▸ WHAT IS EXPECTED: Among the records below, find each line that includes the string "jetable" and copy it.
RECORDS SHOWN below:
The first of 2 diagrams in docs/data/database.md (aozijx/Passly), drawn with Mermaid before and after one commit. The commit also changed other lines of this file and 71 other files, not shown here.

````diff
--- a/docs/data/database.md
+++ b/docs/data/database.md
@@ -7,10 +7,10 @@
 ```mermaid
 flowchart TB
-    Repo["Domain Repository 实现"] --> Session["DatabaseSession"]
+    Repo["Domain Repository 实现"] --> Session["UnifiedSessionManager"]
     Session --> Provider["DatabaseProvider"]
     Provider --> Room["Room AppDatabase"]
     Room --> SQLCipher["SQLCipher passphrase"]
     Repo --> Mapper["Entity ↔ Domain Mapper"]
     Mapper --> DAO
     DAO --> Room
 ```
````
End of RECORDS SHOWN.
RECORDS SHOWN below:
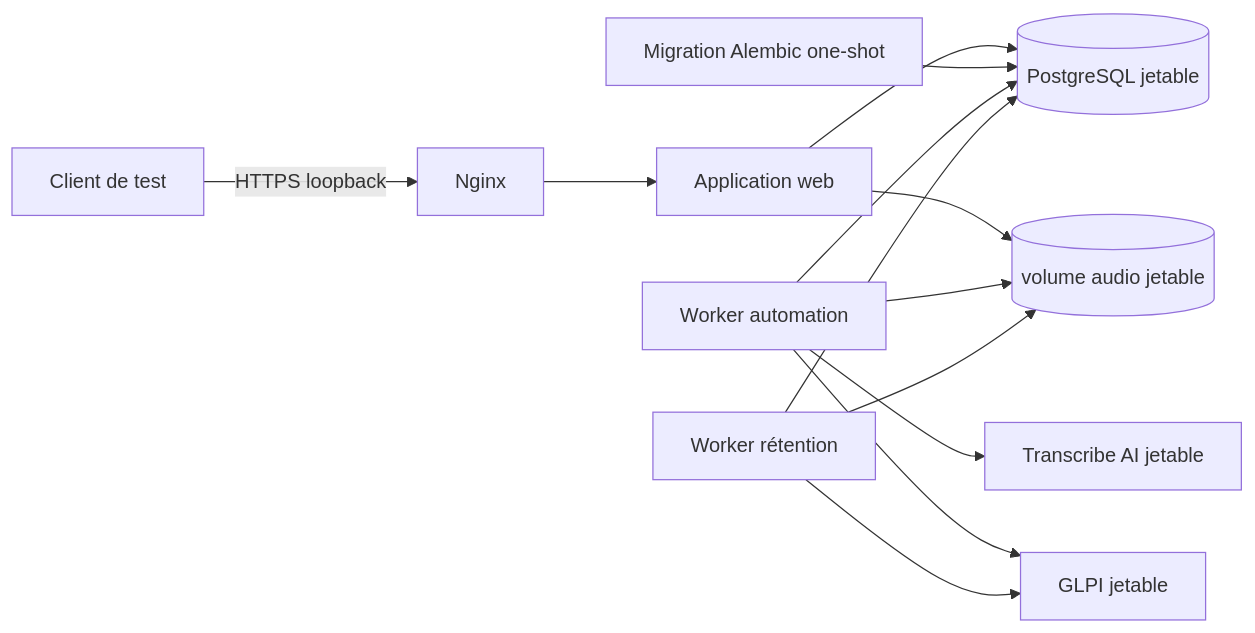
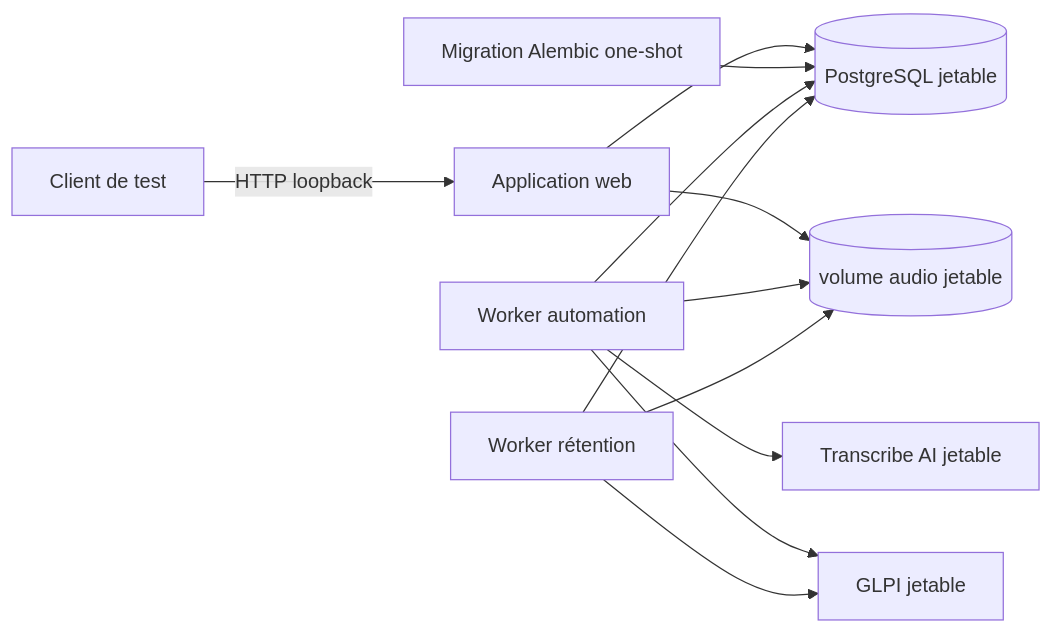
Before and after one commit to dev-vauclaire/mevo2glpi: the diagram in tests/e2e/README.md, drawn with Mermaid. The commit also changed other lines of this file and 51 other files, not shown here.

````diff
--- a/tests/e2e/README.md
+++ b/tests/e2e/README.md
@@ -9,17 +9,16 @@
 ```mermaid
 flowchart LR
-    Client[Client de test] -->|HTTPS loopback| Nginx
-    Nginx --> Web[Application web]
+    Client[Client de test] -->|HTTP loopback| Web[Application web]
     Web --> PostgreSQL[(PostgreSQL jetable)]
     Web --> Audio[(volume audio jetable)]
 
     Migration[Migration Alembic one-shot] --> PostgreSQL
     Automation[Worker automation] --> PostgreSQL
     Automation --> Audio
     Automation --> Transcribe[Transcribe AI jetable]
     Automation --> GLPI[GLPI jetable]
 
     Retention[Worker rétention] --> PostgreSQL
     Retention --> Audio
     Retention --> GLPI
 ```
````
End of RECORDS SHOWN.
▸ TASK RESULT:
     Web --> PostgreSQL[(PostgreSQL jetable)]
     Web --> Audio[(volume audio jetable)]
     Automation --> Transcribe[Transcribe AI jetable]
     Automation --> GLPI[GLPI jetable]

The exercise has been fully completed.